The shish kebab was most special food attraction at these picnics. The lamb was cubed and marinated a day or two in advance. The kebab was then skewered on long family sized skewers and three dozen skewers at a time would be cooking on a perfect coal fire on a long special barbecue someone had fabricated just to cook the picnic kebab. When done, the kebab was de-skewered, and the skewers re-loaded. This would go on all day, until the picnic ended or the kebab sold out. Those manning the cooking of the kebab took their jobs very seriously. They spent the whole day setting up the barbecue, starting and tending the fire, and cooking the kebab. In the August heat and humidity, it was a very hot and sweaty job. They would drink water, beer and even Raki (Arak or Ouzo) and better if the Raki was homemade. They would, of course, have to sample the kebab to make sure it was fully cooked and met their standards. This fraternity of kebab cooks, the kebabjis, was hard to break into. They loved and valued what they did. I do believe that no one had a better or sounder night’s sleep after the picnic than the kebabjis.
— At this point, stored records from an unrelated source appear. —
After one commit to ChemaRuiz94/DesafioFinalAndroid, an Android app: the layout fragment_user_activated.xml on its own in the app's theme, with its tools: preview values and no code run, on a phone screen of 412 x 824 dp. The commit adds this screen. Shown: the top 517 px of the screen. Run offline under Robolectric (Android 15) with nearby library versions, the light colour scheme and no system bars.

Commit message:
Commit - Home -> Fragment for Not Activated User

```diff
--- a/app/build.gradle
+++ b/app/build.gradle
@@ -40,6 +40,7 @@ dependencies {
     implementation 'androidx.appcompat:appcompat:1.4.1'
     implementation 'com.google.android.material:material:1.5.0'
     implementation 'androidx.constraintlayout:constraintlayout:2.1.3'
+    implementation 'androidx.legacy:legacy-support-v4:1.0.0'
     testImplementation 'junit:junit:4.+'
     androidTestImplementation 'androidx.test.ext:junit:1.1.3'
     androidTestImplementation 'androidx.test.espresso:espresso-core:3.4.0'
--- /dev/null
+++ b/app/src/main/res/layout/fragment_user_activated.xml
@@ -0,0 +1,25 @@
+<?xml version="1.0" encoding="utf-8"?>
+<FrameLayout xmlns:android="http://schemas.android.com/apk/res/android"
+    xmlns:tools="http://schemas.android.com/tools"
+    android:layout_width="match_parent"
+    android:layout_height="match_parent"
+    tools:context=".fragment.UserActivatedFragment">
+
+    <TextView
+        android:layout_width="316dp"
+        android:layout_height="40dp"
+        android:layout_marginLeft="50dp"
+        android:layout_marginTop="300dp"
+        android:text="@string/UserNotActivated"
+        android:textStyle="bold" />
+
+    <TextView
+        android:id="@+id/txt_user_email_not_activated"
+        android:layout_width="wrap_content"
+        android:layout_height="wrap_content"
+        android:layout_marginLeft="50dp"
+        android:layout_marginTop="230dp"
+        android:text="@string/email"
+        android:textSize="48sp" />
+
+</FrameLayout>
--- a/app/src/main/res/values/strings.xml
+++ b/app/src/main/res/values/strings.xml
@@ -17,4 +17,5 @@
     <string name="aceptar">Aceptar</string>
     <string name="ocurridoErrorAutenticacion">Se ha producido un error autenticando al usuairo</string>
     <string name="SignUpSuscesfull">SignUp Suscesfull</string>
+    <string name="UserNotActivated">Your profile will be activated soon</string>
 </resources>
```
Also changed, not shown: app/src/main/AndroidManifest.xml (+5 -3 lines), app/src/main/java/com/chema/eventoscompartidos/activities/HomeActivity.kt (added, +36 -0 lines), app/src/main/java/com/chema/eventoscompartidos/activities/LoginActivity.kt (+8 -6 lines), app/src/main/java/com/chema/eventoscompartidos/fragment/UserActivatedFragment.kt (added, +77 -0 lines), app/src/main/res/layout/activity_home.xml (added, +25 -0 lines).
Me? I loved what went on in that hall most of all. I loved the music and the musicians. I spent most of my time by the stage, mesmerized. I loved the dancers especially that first generation dancing in that heavy stately style that no one born in this country has ever been able to match. Those born in the US were much more energetic in their dancing. The same held for the musicians. I was fortunate enough to have heard the Gerjekian band, the only first generation group I ever saw live. They were a trio of clarinet, a set of drums (really just a bass, snare and cymbal), and an oud. Only the oud player was amplified and his amp was the size of a small suitcase. There is no comparison to the musicianship, repertoire, and sound reinforcement of Armenians bands playing the same style music today. Yet, this trio of immigrants, along with their audience and dancers, could create magic. They somehow had a full sound, were plenty loud enough and had that “old country” flavor and style that, again, those of us born here can only hope to approximate. They were not fancy or articulate in their performance. The oud player while not a virtuoso had an amazing tone. I recall that he rarely used the upstroke, using mostly down strokes in picking. I can still hear that deep, woody tone that rang with each heavy down stroke. I would love to match that tone, or at lest the tone that haunts my memories.
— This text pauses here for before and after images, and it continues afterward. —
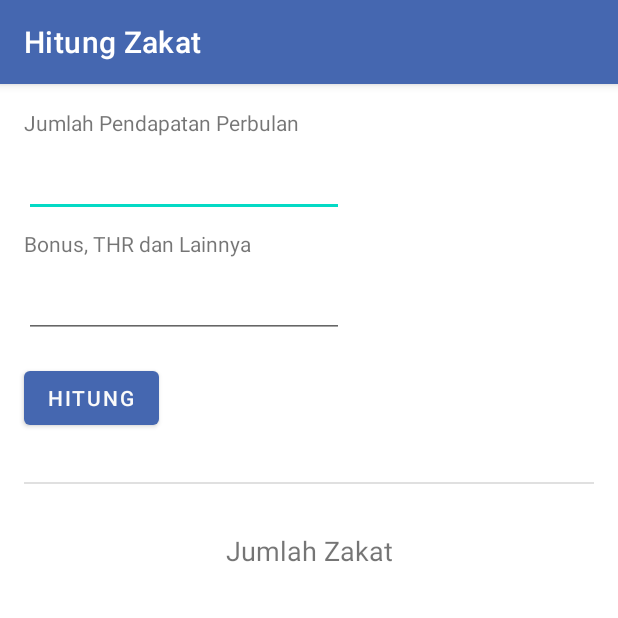
After one commit to hadiansyach/hitung-zakat, an Android app: the ZakatPenghasilanActivity screen opened directly, with no data from a screen before it, on a phone screen of 412 x 824 dp, the top half of it. The commit adds this screen. Run offline under Robolectric (Android 15) with nearby library versions, the phone set to English and light mode, and no system bars.

Commit message:
fixing layout, add algoritma zakat, add next page function

```diff
--- a/app/src/main/AndroidManifest.xml
+++ b/app/src/main/AndroidManifest.xml
@@ -11,6 +11,7 @@
         android:supportsRtl="true"
         android:theme="@style/Theme.HitungZakat"
         tools:targetApi="31">
+        <activity android:name=".ZakatPenghasilanActivity"></activity>
         <activity
             android:name=".MainActivity"
             android:exported="true">
--- /dev/null
+++ b/app/src/main/java/com/d3if3032/hitungzakat/ZakatPenghasilanActivity.kt
@@ -0,0 +1,55 @@
+package com.d3if3032.hitungzakat
+
+import android.os.Bundle
+import android.text.TextUtils
+import android.widget.Toast
+import androidx.appcompat.app.AppCompatActivity
+import com.d3if3032.hitungzakat.databinding.ActivityZakatPenghasilanBinding
+
+class ZakatPenghasilanActivity : AppCompatActivity() {
+
+    private lateinit var binding: ActivityZakatPenghasilanBinding
+
+    override fun onCreate(savedInstanceState: Bundle?) {
+        super.onCreate(savedInstanceState)
+        binding = ActivityZakatPenghasilanBinding.inflate(layoutInflater)
+        setContentView(binding.root)
+
+        binding.hitung.setOnClickListener{ hitungZakatPenghasilan() }
+    }
+    fun hitungZakatPenghasilan(){
+
+        val gajiBulanan = binding.inputGajiBulanan.text.toString()
+        if (TextUtils.isEmpty(gajiBulanan)) {
+            Toast.makeText(this, R.string.pendapatan_invalid, Toast.LENGTH_LONG).show()
+            return
+        }
+        val bonus = binding.inputBonus.text.toString()
+        if (TextUtils.isEmpty(bonus)) {
+            Toast.makeText(this, R.string.bonus_invalid, Toast.LENGTH_LONG).show()
+            return
+        }
+        val totalBonus = bonus.toDouble()
+        val gajiTahunan = gajiBulanan.toDouble() * 12
+        fun jumlahPendapatan(a: Double, b: Double): Double {
+            return a + b
+        }
+        val totalPendapatan = jumlahPendapatan(gajiTahunan, totalBonus)
+
+        fun rumusZakatPenghasilan(penghasilanBersih: Double): Double {
+            val nisab = 85 * 977000 // 85 gram emas * harga emas (per 26 Maret 2023)
+            var zakat = 0.0
+
+            if (penghasilanBersih > nisab) {
+                zakat = penghasilanBersih * 0.025
+            }
+
+            return zakat
+        }
+        val hasilHitungZakatPenghasilan = rumusZakatPenghasilan()
+        binding.uangZakat.text = getString(R.string.rp_x, rumusZakatPenghasilan)
+        binding.totalPendapatan.text = getString(R.string.pendapatan_x, totalPendapatan)
+
+
+    }
+}
--- a/app/src/main/res/layout/activity_main.xml
+++ b/app/src/main/res/layout/activity_main.xml
@@ -7,7 +7,7 @@
     tools:context=".MainActivity">
 
     <Button
-        android:id="@+id/btn_weight"
+        android:id="@+id/btn_zakatPhln"
         android:layout_width="100dp"
         android:layout_height="100dp"
         android:layout_marginStart="16dp"
--- /dev/null
+++ b/app/src/main/res/layout/activity_zakat_penghasilan.xml
@@ -0,0 +1,106 @@
+<?xml version="1.0" encoding="utf-8"?>
+<androidx.constraintlayout.widget.ConstraintLayout xmlns:android="http://schemas.android.com/apk/res/android"
+    xmlns:app="http://schemas.android.com/apk/res-auto"
+    xmlns:tools="http://schemas.android.com/tools"
+    android:layout_width="match_parent"
+    android:layout_height="wrap_content">
+
+    <TextView
+        android:id="@+id/placeholderGaji"
+        android:layout_width="wrap_content"
+        android:layout_height="wrap_content"
+        android:layout_marginStart="16dp"
+        android:layout_marginTop="16dp"
+        android:text="@string/jmlh_pendapatan"
+        app:layout_constraintStart_toStartOf="parent"
+        app:layout_constraintTop_toTopOf="parent" />
+
+    <TextView
+        android:id="@+id/placeholderBonus"
+        android:layout_width="wrap_content"
+        android:layout_height="wrap_content"
+        android:layout_marginTop="8dp"
+        android:text="@string/bonus_dll"
+        app:layout_constraintStart_toStartOf="@+id/inputGajiBulanan"
+        app:layout_constraintTop_toBottomOf="@+id/inputGajiBulanan" />
+
+    <EditText
+        android:id="@+id/inputGajiBulanan"
+        android:layout_width="wrap_content"
+        android:layout_height="wrap_content"
+        android:layout_marginTop="8dp"
+        android:ems="10"
+        android:inputType="number"
+        app:layout_constraintStart_toStartOf="@+id/placeholderGaji"
+        app:layout_constraintTop_toBottomOf="@+id/placeholderGaji" />
+
+    <EditText
+        android:id="@+id/inputBonus"
+        android:layout_width="wrap_content"
+        android:layout_height="wrap_content"
+        android:layout_marginTop="8dp"
+        android:ems="10"
+        android:inputType="number"
+        app:layout_constraintStart_toStartOf="@+id/placeholderBonus"
+        app:layout_constraintTop_toBottomOf="@+id/placeholderBonus" />
+
+    <Button
+        android:id="@+id/hitung"
+        android:layout_width="wrap_content"
+        android:layout_height="wrap_content"
+        android:layout_marginTop="16dp"
+        android:text="@string/hitung"
+        app:layout_constraintStart_toStartOf="@+id/inputBonus"
+        app:layout_constraintTop_toBottomOf="@+id/inputBonus" />
+
+    <View
+        android:id="@+id/divider"
+        android:layout_width="match_parent"
+        android:layout_height="1dp"
+        android:layout_marginStart="16dp"
+        android:layout_marginTop="32dp"
+        android:layout_marginEnd="16dp"
+        android:background="?android:attr/listDivider"
+        app:layout_constraintEnd_toEndOf="parent"
+        app:layout_constraintStart_toStartOf="parent"
+        app:layout_constraintTop_toBottomOf="@+id/hitung" />
+
+    <TextView
+        android:id="@+id/hasilZakat"
+        android:layout_width="wrap_content"
+        android:layout_height="wrap_content"
+        android:layout_marginTop="32dp"
+        android:textSize="18sp"
+        app:layout_constraintEnd_toEndOf="parent"
+        app:layout_constraintStart_toStartOf="parent"
+        app:layout_constraintTop_toBottomOf="@+id/divider"
+        android:text="@string/jumlah_zakat" />
+
+    <TextView
+        android:id="@+id/uangZakat"
+        android:layout_width="wrap_content"
+        android:layout_height="wrap_content"
+        android:layout_marginTop="8dp"
+        android:textSize="20sp"
+        app:layout_constraintEnd_toEndOf="@+id/hasilZakat"
+        app:layout_constraintStart_toStartOf="@+id/hasilZakat"
+        app:layout_constraintTop_toBottomOf="@+id/hasilZakat"
+        tools:text="@string/rp_x" />
+
+    <TextView
+        android:id="@+id/totalPendapatan"
+        android:layout_width="wrap_content"
+        android:layout_height="wrap_content"
+        android:layout_marginTop="8dp"
+        android:layout_marginBottom="32dp"
+        android:textSize="18sp"
+        app:layout_constraintBottom_toBottomOf="parent"
+        app:layout_constraintEnd_toEndOf="parent"
+        app:layout_constraintHorizontal_bias="0.529"
+        app:layout_constraintStart_toStartOf="parent"
+        app:layout_constraintTop_toBottomOf="@+id/uangZakat"
+        tools:text="@string/pendapatan_x" />
+
+
+
+</androidx.constraintlayout.widget.ConstraintLayout>
--- a/app/src/main/res/values/strings.xml
+++ b/app/src/main/res/values/strings.xml
@@ -3,4 +3,13 @@
     <string name="zakat_penghasilan">Zakat Penghasilan</string>
     <string name="jmlh_pendapatan">Jumlah Pendapatan Perbulan</string>
     <string name="bonus_dll">Bonus, THR dan Lainnya</string>
+    <string name="hitung">Hitung</string>
+    <string name="jumlah_zakat">Jumlah Zakat</string>
+    <string name="rp_x"><b>Rp %1$s</b></string>
+    <string name="pendapatan_x">Pendapatan Setahun: %1$s</string>
+    <string name="bonus_x">Bonus, THR dan Lainnya : %1$s</string>
+    <string name="pendapatan_invalid">Pendaptan tidak boleh kosong.</string>
+    <string name="bonus_invalid">Bonus tidak boleh kosong.</string>
+
+
 </resources>
```
Also changed, not shown: app/src/main/java/com/d3if3032/hitungzakat/MainActivity.kt (+7 -0 lines), app/src/main/res/layout/activity_zakat_mal.xml (deleted, +0 -48 lines).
What fantastic memories they were. I believe these picnics got me into the music. I still love to play picnics though many musicians can do without them. I play more picnics now than ever. They are best when the weather is nice and over the years we have been lucky in that regard. The musicians I perform with now are a great and fun bunch. The food, at worst, is good. It is a pleasure to be part of a tradition that goes back, who knows how many centuries.
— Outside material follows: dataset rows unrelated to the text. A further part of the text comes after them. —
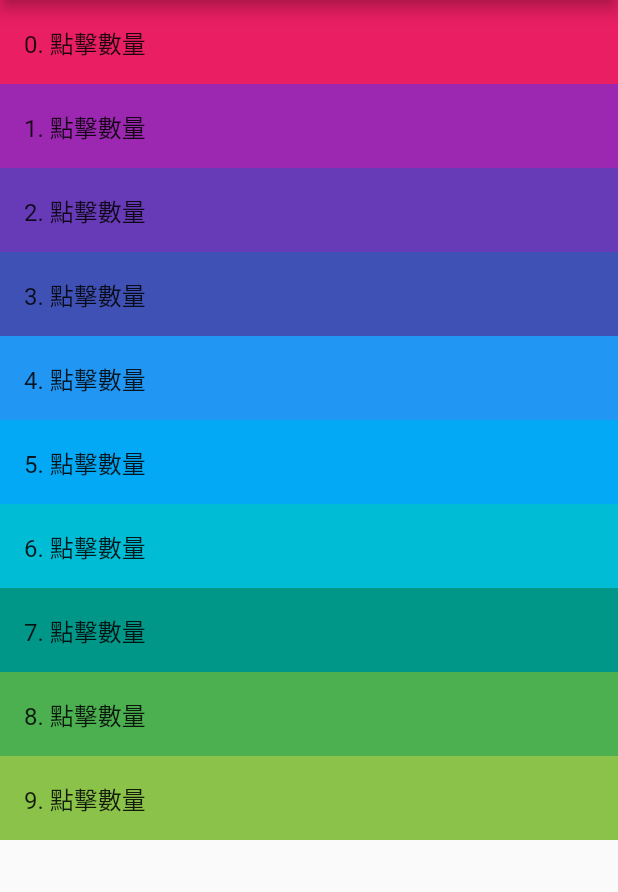
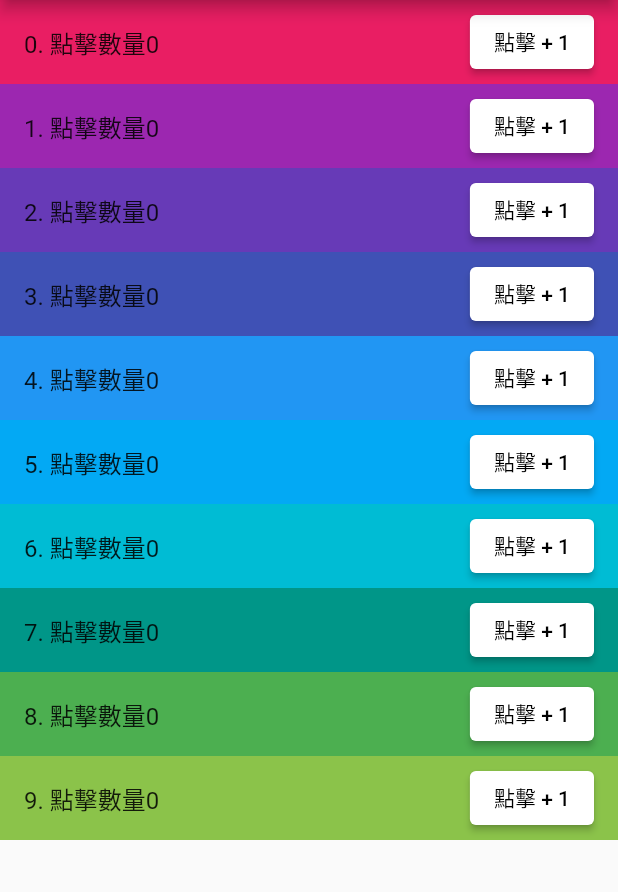
Before and after one commit to yuhueilee/item_list, a Flutter app: the screen it shows after launch, on a phone screen of 412 x 824 dp, the part 84-976 px from its top. Run offline on Flutter 3.47's test engine with Material 2 defaults, Android fonts, the phone set to English and light mode, and no system bars.

Commit message:
Add private variable, add method to increment the variable, add button to the list tile

```diff
--- a/lib/item.dart
+++ b/lib/item.dart
@@ -10,6 +10,8 @@ class Item extends StatefulWidget {
 }
 
 class _ItemState extends State<Item> {
+  var _pressedIndex = 0;
+
   @override
   Widget build(BuildContext context) {
     return _buildSuggestions(widget.itemCount);
@@ -26,11 +28,23 @@ class _ItemState extends State<Item> {
   }
 
   Widget _buildRow(int index, Color color) {
-    final String word = index.toString() + '. 點擊數量';
+    final String word = index.toString() + '. 點擊數量' + _pressedIndex.toString();
 
     return ListTile(
       title: Text(word),
       tileColor: color,
+      trailing: ElevatedButton(
+        child: const Text('點擊 + 1'),
+        onPressed: onPressed,
+        style: ElevatedButton.styleFrom(
+            primary: Colors.white, onPrimary: Colors.black),
+      ),
     );
   }
+
+  void onPressed() {
+    setState(() {
+      _pressedIndex += 1;
+    });
+  }
 }
```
In the diaspora, the church and church hall is the normal venue for things Armenian. Church is fine for religious and most cultural activities. But, at these picnics, these picnics at Greenlawn Grove, a place we rented once or twice a year, we were outside, we were Armenian. We lived in the magical illusion everything we surveyed was Armenia… and for those few hours on Sunday August afternoons it was.